Court/Judicial body: Supreme Court of Argentina
Date: 22 December 2009 CRC
Provisions: Article 9: Separation from parents
Domestic provisions: Argentine Constitution Law 24,767 on international cooperation in criminal matters
Background: The United States was seeking the extradition of a minor residing in Argentina who had been convicted of conspiracy to possess the drug “ecstasy” with an intent to distribute. If extradited, the minor would serve 51 months in a U.S. prison and afterwards have 36 months of probation. The lower court approved the extradition, but the family of the child appealed claiming that the extradition would be inhuman, cruel and degrading, and that it would be in the child’s best interests to be incarcerated in Argentina so that he could be closer to his family.
Issue and resolution: Extradition; children in conflict with the law.

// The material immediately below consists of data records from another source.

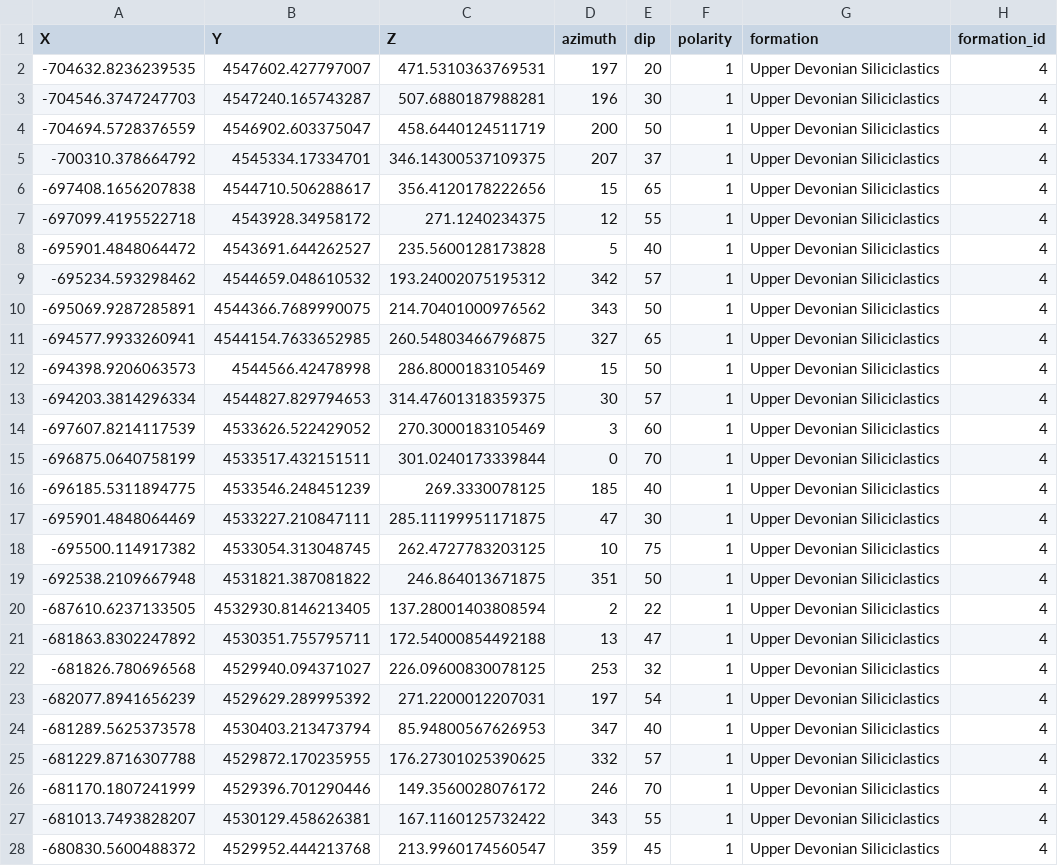
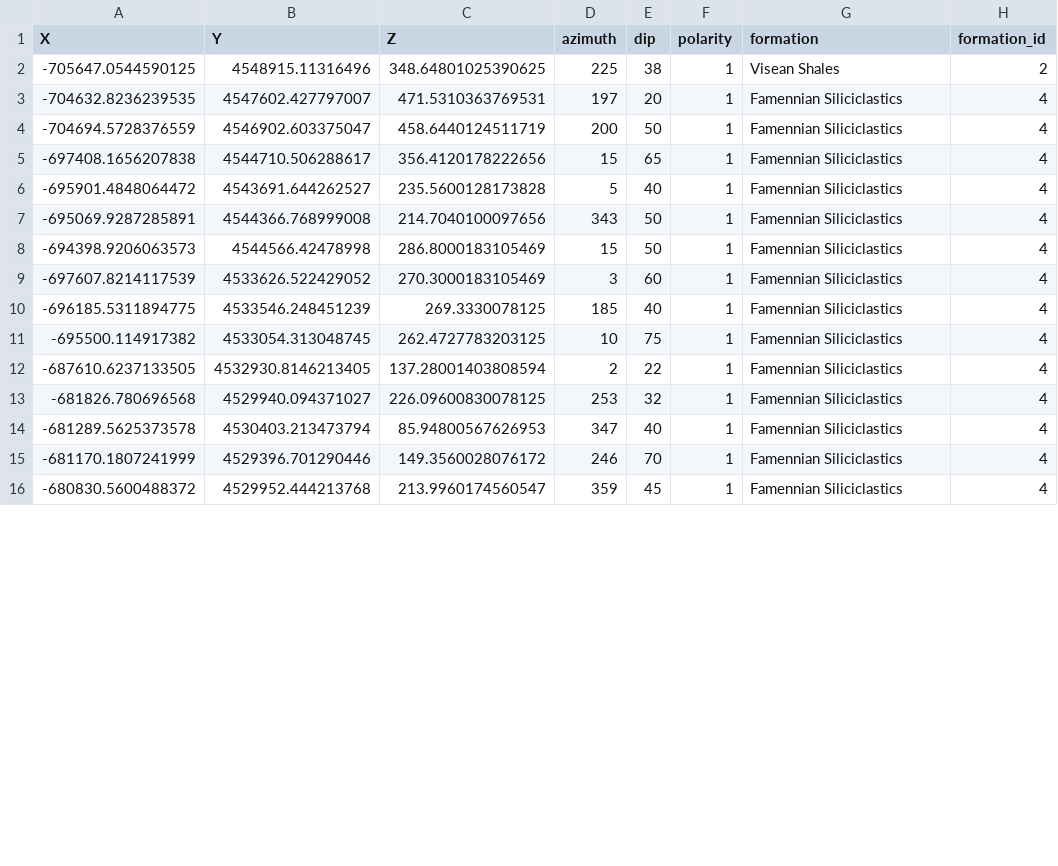
Before and after one commit to terranigma-solutions/Mineye-Terranigma, a CSV file: examples/Data/Model_Input_Data/Complex-Models/orientation_large.csv, drawn as a sheet; only a part is shown; the diff covers the shown part only.

```diff
--- a/examples/Data/Model_Input_Data/Complex-Models/orientation_large.csv
+++ b/examples/Data/Model_Input_Data/Complex-Models/orientation_large.csv
@@ -1,28 +1,16 @@
 X,Y,Z,azimuth,dip,polarity,formation,formation_id
--704632.8236239535,4547602.427797007,471.5310363769531,197,20,1,Upper Devonian Siliciclastics,4
--704546.3747247703,4547240.165743287,507.6880187988281,196,30,1,Upper Devonian Siliciclastics,4
--704694.5728376559,4546902.603375047,458.6440124511719,200,50,1,Upper Devonian Siliciclastics,4
--700310.378664792,4545334.17334701,346.14300537109375,207,37,1,Upper Devonian Siliciclastics,4
--697408.1656207838,4544710.506288617,356.4120178222656,15,65,1,Upper Devonian Siliciclastics,4
--697099.4195522718,4543928.34958172,271.1240234375,12,55,1,Upper Devonian Siliciclastics,4
--695901.4848064472,4543691.644262527,235.5600128173828,5,40,1,Upper Devonian Siliciclastics,4
--695234.593298462,4544659.048610532,193.24002075195312,342,57,1,Upper Devonian Siliciclastics,4
--695069.9287285891,4544366.7689990075,214.70401000976562,343,50,1,Upper Devonian Siliciclastics,4
--694577.9933260941,4544154.7633652985,260.54803466796875,327,65,1,Upper Devonian Siliciclastics,4
--694398.9206063573,4544566.42478998,286.8000183105469,15,50,1,Upper Devonian Siliciclastics,4
--694203.3814296334,4544827.829794653,314.47601318359375,30,57,1,Upper Devonian Siliciclastics,4
--697607.8214117539,4533626.522429052,270.3000183105469,3,60,1,Upper Devonian Siliciclastics,4
--696875.0640758199,4533517.432151511,301.0240173339844,0,70,1,Upper Devonian Siliciclastics,4
--696185.5311894775,4533546.248451239,269.3330078125,185,40,1,Upper Devonian Siliciclastics,4
--695901.4848064469,4533227.210847111,285.11199951171875,47,30,1,Upper Devonian Siliciclastics,4
--695500.114917382,4533054.313048745,262.4727783203125,10,75,1,Upper Devonian Siliciclastics,4
--692538.2109667948,4531821.387081822,246.864013671875,351,50,1,Upper Devonian Siliciclastics,4
--687610.6237133505,4532930.8146213405,137.28001403808594,2,22,1,Upper Devonian Siliciclastics,4
--681863.8302247892,4530351.755795711,172.54000854492188,13,47,1,Upper Devonian Siliciclastics,4
--681826.780696568,4529940.094371027,226.09600830078125,253,32,1,Upper Devonian Siliciclastics,4
--682077.8941656239,4529629.289995392,271.2200012207031,197,54,1,Upper Devonian Siliciclastics,4
--681289.5625373578,4530403.213473794,85.94800567626953,347,40,1,Upper Devonian Siliciclastics,4
--681229.8716307788,4529872.170235955,176.27301025390625,332,57,1,Upper Devonian Siliciclastics,4
--681170.1807241999,4529396.701290446,149.3560028076172,246,70,1,Upper Devonian Siliciclastics,4
--681013.7493828207,4530129.458626381,167.1160125732422,343,55,1,Upper Devonian Siliciclastics,4
--680830.5600488372,4529952.444213768,213.9960174560547,359,45,1,Upper Devonian Siliciclastics,4
+-705647.0544590125,4548915.11316496,348.64801025390625,225,38,1,Visean Shales,2
+-704632.8236239535,4547602.427797007,471.5310363769531,197,20,1,Famennian Siliciclastics,4
+-704694.5728376559,4546902.603375047,458.6440124511719,200,50,1,Famennian Siliciclastics,4
+-697408.1656207838,4544710.506288617,356.4120178222656,15,65,1,Famennian Siliciclastics,4
+-695901.4848064472,4543691.644262527,235.5600128173828,5,40,1,Famennian Siliciclastics,4
+-695069.9287285891,4544366.768999008,214.7040100097656,343,50,1,Famennian Siliciclastics,4
+-694398.9206063573,4544566.42478998,286.8000183105469,15,50,1,Famennian Siliciclastics,4
+-697607.8214117539,4533626.522429052,270.3000183105469,3,60,1,Famennian Siliciclastics,4
+-696185.5311894775,4533546.248451239,269.3330078125,185,40,1,Famennian Siliciclastics,4
+-695500.114917382,4533054.313048745,262.4727783203125,10,75,1,Famennian Siliciclastics,4
+-687610.6237133505,4532930.8146213405,137.28001403808594,2,22,1,Famennian Siliciclastics,4
+-681826.780696568,4529940.094371027,226.09600830078125,253,32,1,Famennian Siliciclastics,4
+-681289.5625373578,4530403.213473794,85.94800567626953,347,40,1,Famennian Siliciclastics,4
+-681170.1807241999,4529396.701290446,149.3560028076172,246,70,1,Famennian Siliciclastics,4
+-680830.5600488372,4529952.444213768,213.9960174560547,359,45,1,Famennian Siliciclastics,4
```
Also changed, not shown: 8 removed rows and 6 edited cells elsewhere in this file, examples/Data/Model_Input_Data/Complex-Models/orientation_plutonics.csv, 2 other files.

The child’s rights would not be violated because the CRC recognises that incarcerated children may be separated from their parents.
Court reasoning: Because there is no reason to suspect that the child’s sentence is cruel and degrading, and because the Convention of the Rights of the Child specifically recognizes that it is not a violation of the child’s best interests to separate a child from his parents if the child is incarcerated, the extradition order should be approved and the child should serve his time in prison in the United States. However, the Argentine magistrate in this case should try to coordinate with the U.S. authorities to count the time the child has already been detained while these extradition proceedings have been in process as part of the sentence to be fulfilled in the U.S.
Excerpt citing CRC and other relevant human rights instruments as translated by CRIN: 5)The Convention on the Rights of the Child justifies the separation between parent and son when ‘such separation results from any action initiated by a State Party, such as the detention, imprisonment, exile, deportation or death (including death arising from any cause while the person is in the custody of the State) of one or both parents or of the child’ ( Article 9.4). … 8) Principles of equity and justice support recognizing the rules of international human rights that are applicable to [Argentina]…
CRIN comments: CRIN believes this decision is inconsistent with the CRC. While the Convention recognises that children may be separated from their parents due to incarceration or other actions taken by a State, it does not justify these actions. Children should be detained for the shortest appropriate period of time in circumstances designed to facilitate their rehabilitation and reintegration as full members of society. Here, it would seem clear that the child’s interests would be better served by remaining in his home country of Argentina.
Citation: S. 780. XLIV.
Link to full judgement: Download via CRIN link [Download here via http://www.csjn.gov.ar/cfal/fallos/cfal3/cons_fallos.jsp]